    As steam is made the main supply pipes fill up before any riser, because of the back-pressure difference. When the mains are full, then all risers begin to fill, and finally the radiators, (all simultaneously).
    Many people talk about the time of steam arrival, but it is the resistance to the escaping air which is being balanced here. A long time elapsing between firing, and steam arrival indicates a venting problem, but it is what you see on a low-pressure gauge during the venting which tells the story. 1ounce is best.--NBC
  • vr608
    vr608 Member Posts: 144
    vinceM said:

    In an earlier post I mentioned the, "The distance from boiler vs the size of the radiator theory" of rad venting. I have read on the WALL , that some favor one theory over the other without actually explaining either(or maybe I overlooked it). Can someone explain the two theories and is there a definitive formula or practice that is optimal...
    Thank you.

    I've often wondered about this as well, but I eventually joined the camp that favors the distance to the boiler. Logically, it makes more sense to me since the steam has to travel different distances to each radiator based on a typical layout of radiators in a 2-story home. Moreover, one also has to consider the radiators in close proximity to the thermostat; you typically need to use much slower vents on those regardless of radiator size in order to ensure all radiators have enough time to heat.
    Peerless 63-03, 118,000 BTU (308 sqft), single-pipe steam system connected to 286 EDR of radiation, 30ft of baseboard and indirect DHW
    3PSI gauge
  • BobC
    BobC Member Posts: 5,396
    As i understand it the venting on a radiator should be proportional to the amount of air in the piping from the steam main to the radiator and the air in the radiator itself.

    As an example my dining room radiator is a 38" high three column with six sections (EDR 30), I figure it contains about 283 cubic inches of air (educated guess). That radiator has 10 ft of 1-1/4" pipe feeding it and that pipe contains about 176 cubic inches of air. The air vent on that radiator has to vent 459 cubic inches of air.

    I have the same radiator in an upstairs bedroom and that is fed by 20 ft of 1-1/4" pipe that has about 352 cu in of air in it and the radiator has the same 283 cu in of air in it. The vent on that radiator has to handle 635 cu in of air.

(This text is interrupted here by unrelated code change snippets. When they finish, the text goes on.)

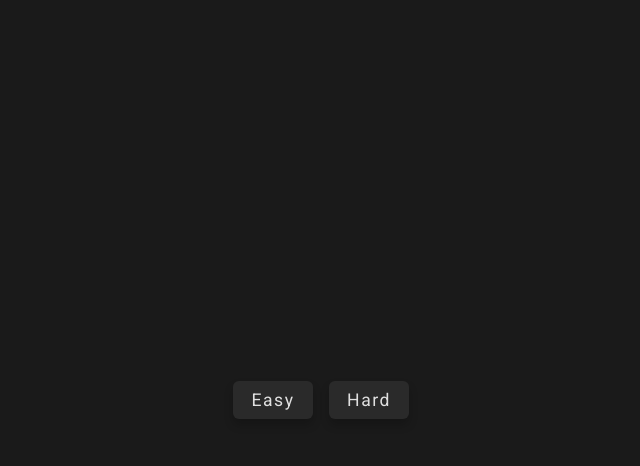
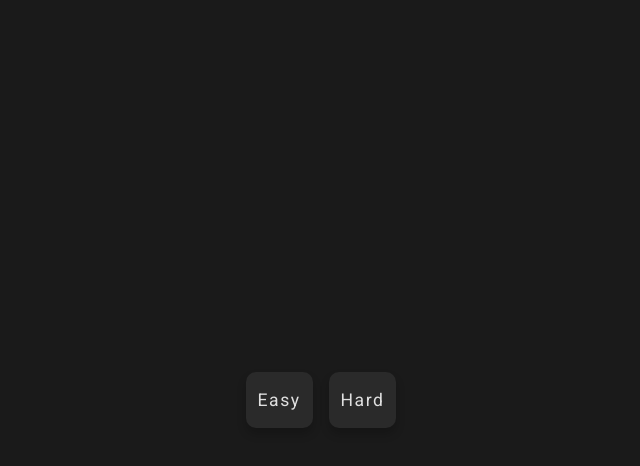
Before and after one commit to j0hanz/pick-and-pair, a React (Create React App) app: page / in a window 1280 px wide. Both pictures are taken after a click on the button "Start Game". Shown: the top 466 px of the page, without its empty margins (319-959 px from the left). Built offline with nearby package versions, Linux system fonts and the light colour scheme.

Commit message:
Refactor button styles for improved consistency and hover effects

```diff
--- a/src/App.module.css
+++ b/src/App.module.css
@@ -14,7 +14,6 @@ body {
   justify-content: center !important;
   align-items: center !important;
   min-height: 100vh !important;
-  letter-spacing: 3px !important;
 }
 
 .App {
@@ -42,7 +41,8 @@ body {
 
 .stats div,
 .stats button,
-.button {
+.button,
+.difficultyButton {
   text-align: center !important;
   display: flex !important;
   justify-content: center !important;
@@ -50,7 +50,7 @@ body {
   flex: 1 !important;
   height: 3.5rem !important;
   border-radius: 10px !important;
-  background-color: var(--stats-background-color) !important;
+  background-color: var(--button-primary) !important;
   color: var(--stats-text-color) !important;
   box-shadow: 0 6px 10px rgba(0, 0, 0, 0.2) !important;
   letter-spacing: 1.5px !important;
@@ -58,8 +58,9 @@ body {
 }
 
 .stats button:hover,
-.button:hover {
-  background-color: var(--button-hover-color) !important;
+.button:hover,
+.difficultyButton:hover {
+  background-color: var(--button-primary-hover) !important;
 }
 
 /* Buttons */
@@ -68,19 +69,6 @@ button {
   cursor: pointer !important;
   color: var(--color-white) !important;
   transition: background-color 0.5s ease !important;
-}
-
-.difficultyButton {
-  background-color: var(--button-primary) !important;
-  color: var(--color-white) !important;
-  width: 5rem !important;
-  font-size: 1.1rem !important;
-  letter-spacing: 1.5px !important;
-  box-shadow: 0 6px 10px rgba(0, 0, 0, 0.2) !important;
-}
-
-.difficultyButton:hover {
-  background-color: var(--button-hover-color) !important;
 }
 
 .row {
```
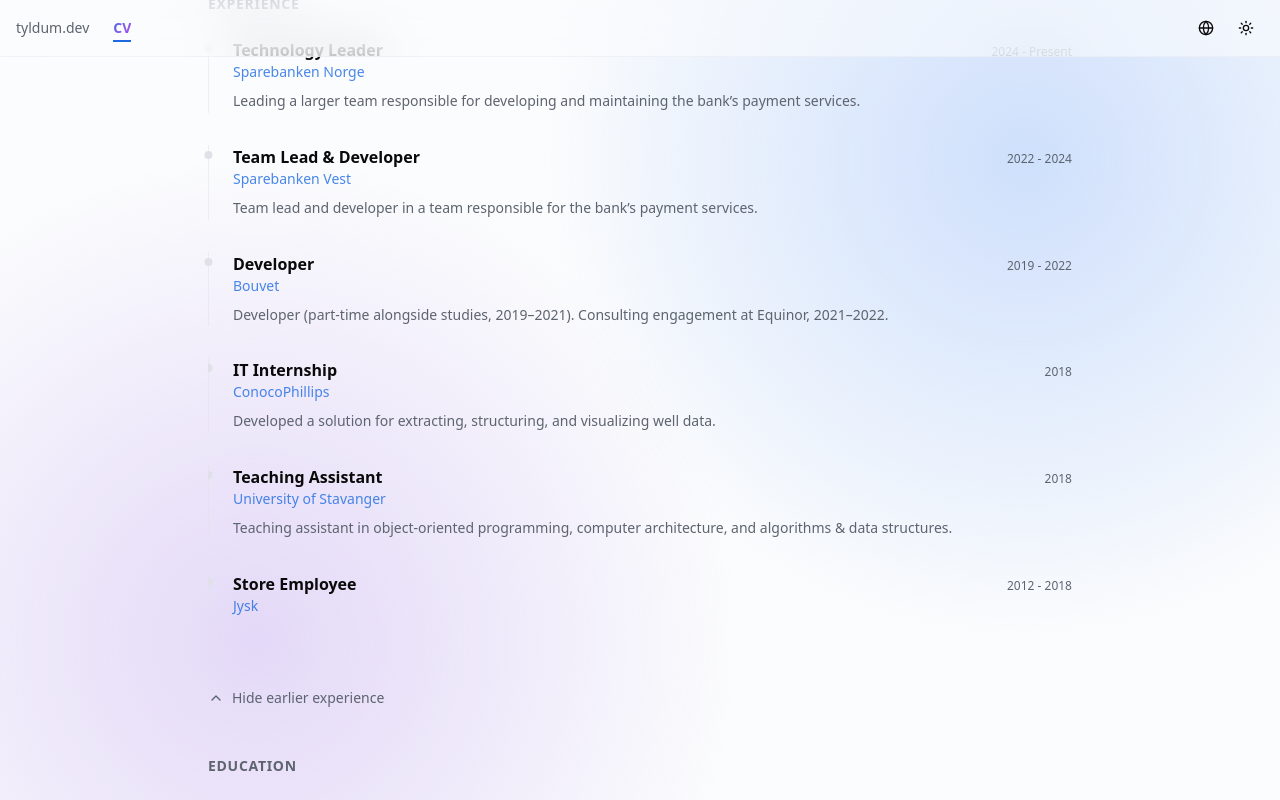
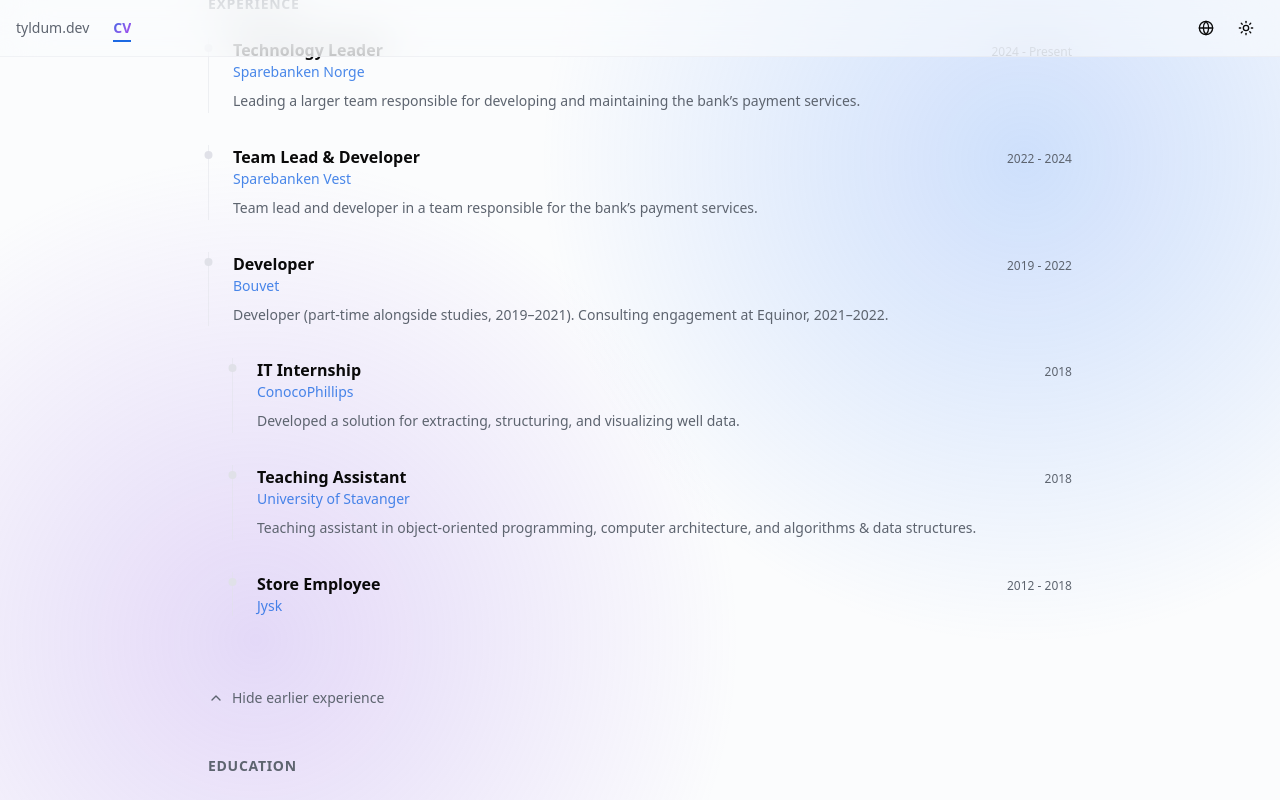
Before and after one commit to maattss/tyldum-dev, a Next.js app: page /en/cv in a window 1280 px wide. Both pictures are taken after a click on the button "Show earlier experience". Shown: the part 408-1208 px from the top of the page. Built offline with nearby package versions, Linux system fonts and the light colour scheme.

Commit message:
Update collapsible-experience.tsx

```diff
--- a/src/components/collapsible-experience.tsx
+++ b/src/components/collapsible-experience.tsx
@@ -34,7 +34,7 @@
         {job.description}
       </p>
       {job.highlights.length > 0 && (
-        <ul className="mt-2 space-y-1">
+        <ul className="mt-2 space-y-1 pl-6">
           {job.highlights.map((highlight, i) => (
             <li
               key={i}
@@ -67,7 +67,7 @@
         }`}
       >
         <div className="overflow-hidden">
-          <div className="space-y-8 pb-8">
+          <div className="space-y-8 pb-8 pl-6">
             {items.map((job, index) => (
               <ExperienceEntry key={index} job={job} />
             ))}
```
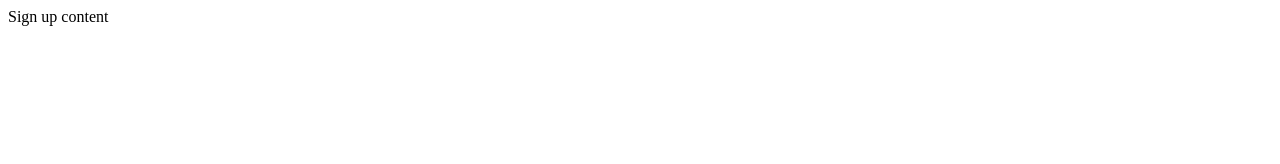
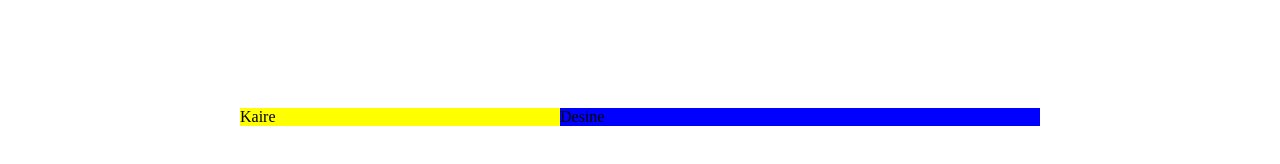
Before and after one commit to JJaug/3-sign-up, a plain HTML site: page intex.html in a window 1280 px wide. Drawn offline with Linux system fonts and the light colour scheme.

Commit message:
content centre

```diff
--- a/intex.html
+++ b/intex.html
@@ -4,10 +4,13 @@
     <meta charset="UTF-8">
     <meta name="viewport" content="width=device-width, initial-scale=1.0">
     <title>Sign up</title>
+    <link rel="stylesheet" href="./main.css">
 </head>
     <body>
-
-        Sign up content
+        <main>
+            <div>Kaire </div>
+            <div>Desine</div>
+        </main>
 
     </body>
 
--- /dev/null
+++ b/main.css
@@ -0,0 +1,30 @@
+/* pagrindinis
+ turinys tui buti centruotas
+  horizontaliai */
+ /* pagrindinis
+ turinys tui buti centruotas
+  vertikaliai */
+
+
+
+ main{
+    display: inline-block;
+    margin-left: calc(( 100% - 800px) / 2);
+    margin-top: 100px;
+    width: 800px;
+    background-color: red;
+ }
+
+ div:nth-of-type(1){
+    display: inline-block;
+    width:40%;
+    float: left;
+    background-color: yellow;
+ }
+
+ div:nth-of-type(2){
+    display: inline-block;
+    width: 60%;
+    float: left;
+    background-color: blue;
+ }
```
Also changed, not shown: Foto.png (added).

    If you want them both to heat up at the same time the radiator with the longer run out will need a vent that can handle 635/459 = 1.4 times the air as the shorter run out.

    All of this is just my take on the matter, others may have a different take on it.

    Bob
    Smith G8-3 with EZ Gas @ 90,000 BTU, Single pipe steam
    Vaporstat with a 12oz cut-out and 4oz cut-in
    3PSI gauge
  • vr608
    vr608 Member Posts: 144
    edited November 2015
    I think Bob nailed it, his explanation offers the most logical argument, ie the radiator and its attached runout is the total CFM that need to be vented at any given time.
    Peerless 63-03, 118,000 BTU (308 sqft), single-pipe steam system connected to 286 EDR of radiation, 30ft of baseboard and indirect DHW
    3PSI gauge
  • Abracadabra
    Abracadabra Member Posts: 1,948
    ChrisJ said:

    vinceM said:

    KC,
    Yes, the C vent does have a large opening. Putting a C vent on a rad that's 10 or so sections isn't necessary. It would not help but probably hurt the situation???
    So, if using Jacobus vents on ANY size rad in the house don't go higher than a #6?

    Correct, and even a 6 is pretty aggressive imho. In large apartment buildings I've rarely had to use a 6. Don't use the pamphlet MOM or Gorton provides to decide what vent to use on which radiator. Most radiators with proper main venting will work fine with a 4 or 5.
    What typical pressure were those apartment buildings running? Startup, as well as near shut down?
    2-3oz until mains shut, then cycle between about 7-14 oz.